Not only did the Brewers drop their second consecutive game to the last-place Cubs, but they lost Kyle Lohse to a tweaked right ankle after just three innings Wednesday. The veteran right-hander aggravated a right ankle injury he suffered during his start in St. Louis on Aug. 2 while hitting in the top of the third.
"I was able to make the adjustment, make the pitches to get through L.A. and today," Lohse said. "It didn’t feel right from the start, then kind of tweaked it trying to check that swing and from there I just couldn’t push off the way I want to. I just need to be careful. I was really sore after the last start because I was making adjustments.
"Last time I pitched I was throwing probably all upper body and today was probably the same. I probably could have kept going, but it’s one of those things where you just have to be smart about that and not hurt something else."

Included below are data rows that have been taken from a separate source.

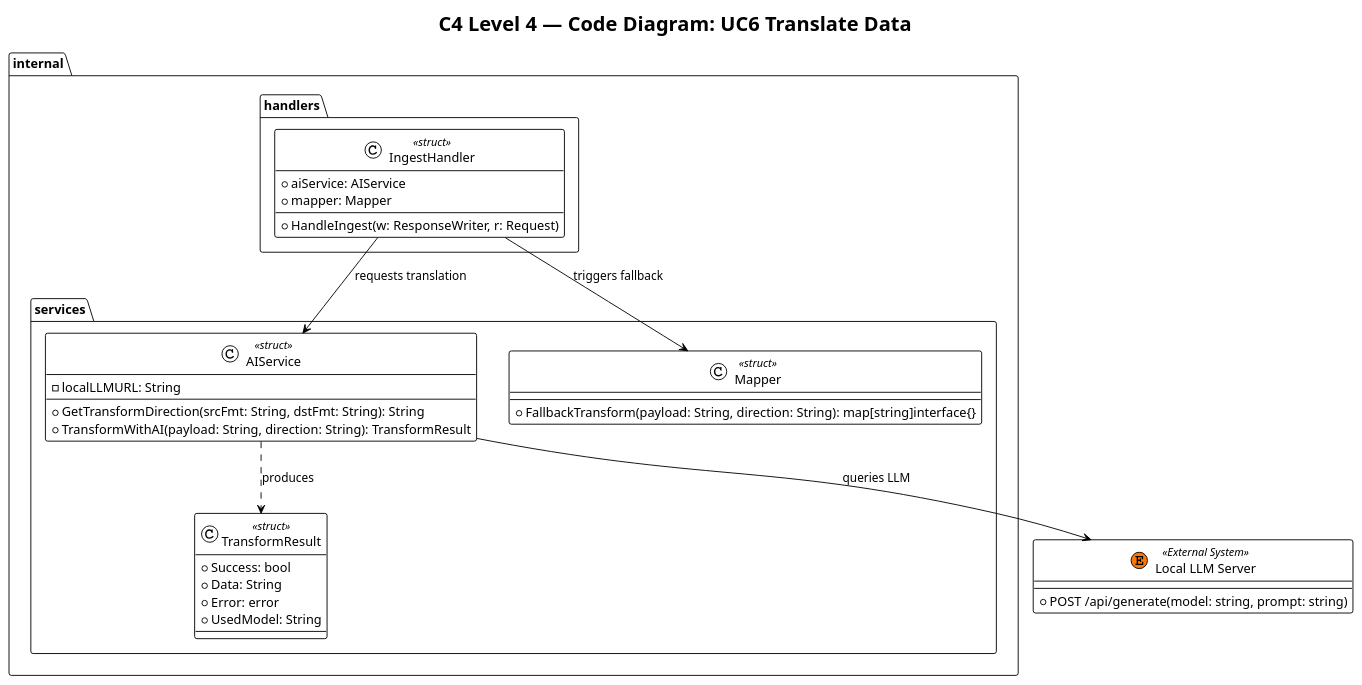
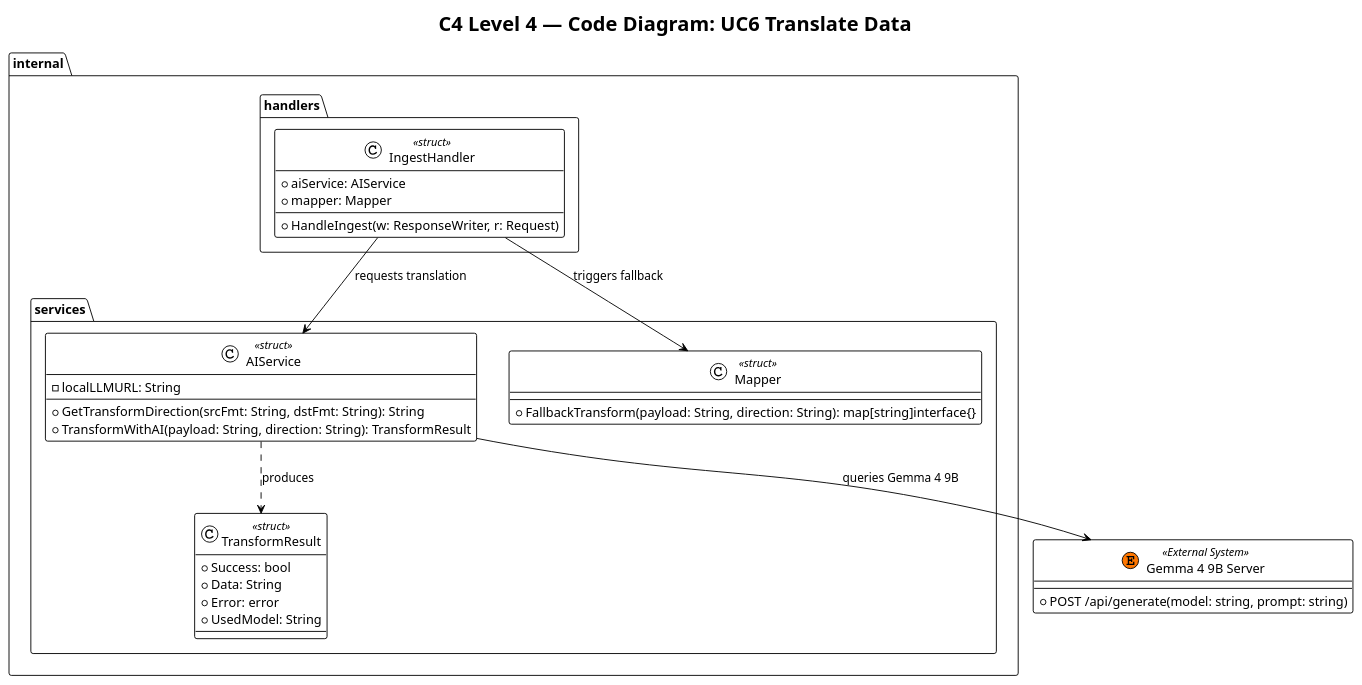
One commit to Vince0028/WAH4PCE-MERGE-CONFLICT changed the diagram in diagrams/c4_diagram/code_diagram/uc6_translate_data.puml. Above: the diagram before and after it, drawn with PlantUML. The commit also changed 23 other files, not shown here.

Commit message:
feat: add C4 architecture diagrams and PlantUML models for ADAPT iPaaS middleware and services

```diff
--- a/diagrams/c4_diagram/code_diagram/uc6_translate_data.puml
+++ b/diagrams/c4_diagram/code_diagram/uc6_translate_data.puml
@@ -1,41 +1,41 @@
 @startuml UC6_Translate_Data
 !theme plain
 title C4 Level 4 — Code Diagram: UC6 Translate Data
 
 package "internal.handlers" {
     class IngestHandler <<struct>> {
         + aiService: AIService
         + mapper: Mapper
         + HandleIngest(w: ResponseWriter, r: Request)
     }
 }
 
 package "internal.services" {
     class AIService <<struct>> {
         - localLLMURL: String
         + GetTransformDirection(srcFmt: String, dstFmt: String): String
         + TransformWithAI(payload: String, direction: String): TransformResult
     }
 
     class Mapper <<struct>> {
         + FallbackTransform(payload: String, direction: String): map[string]interface{}
     }
     
     class TransformResult <<struct>> {
         + Success: bool
         + Data: String
         + Error: error
         + UsedModel: String
     }
 }
 
-class "Local LLM Server" as LocalLLMServer << (E, #FF7700) External System >> {
+class "Gemma 4 9B Server" as GemmaServer << (E, #FF7700) External System >> {
     + POST /api/generate(model: string, prompt: string)
 }
 
 IngestHandler --> AIService : requests translation
 IngestHandler --> Mapper : triggers fallback
 AIService ..> TransformResult : produces
-AIService --> LocalLLMServer : queries LLM
+AIService --> GemmaServer : queries Gemma 4 9B
 
 @enduml
```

After battling through his last start to hold the Dodgers to just one run in six innings, Lohse didn’t seem to be right Wednesday. The Cubs quickly jumped out to a 2-0 lead in the bottom of the first inning, as Chris Coghlan got things started with a leadoff double and went to third on a Javier Baez single. Anthony Rizzo plated Coghlan with a sacrifice fly, while Starlin Castro followed with a base hit to center to score Baez.
Lohse was seen grimacing after checking his swing against Wada in the top of the third and limped back to the dugout following his strikeout. He returned to the mound for the bottom of the inning and surrendered back-to-back solo home runs to Baez and Rizzo.
Brewers athletic trainer Dan Wright and manager Ron Roenicke came out to look at Lohse with one out in the third, but he stayed in to strike out Arismendy Alcantara and John Baker to end the inning.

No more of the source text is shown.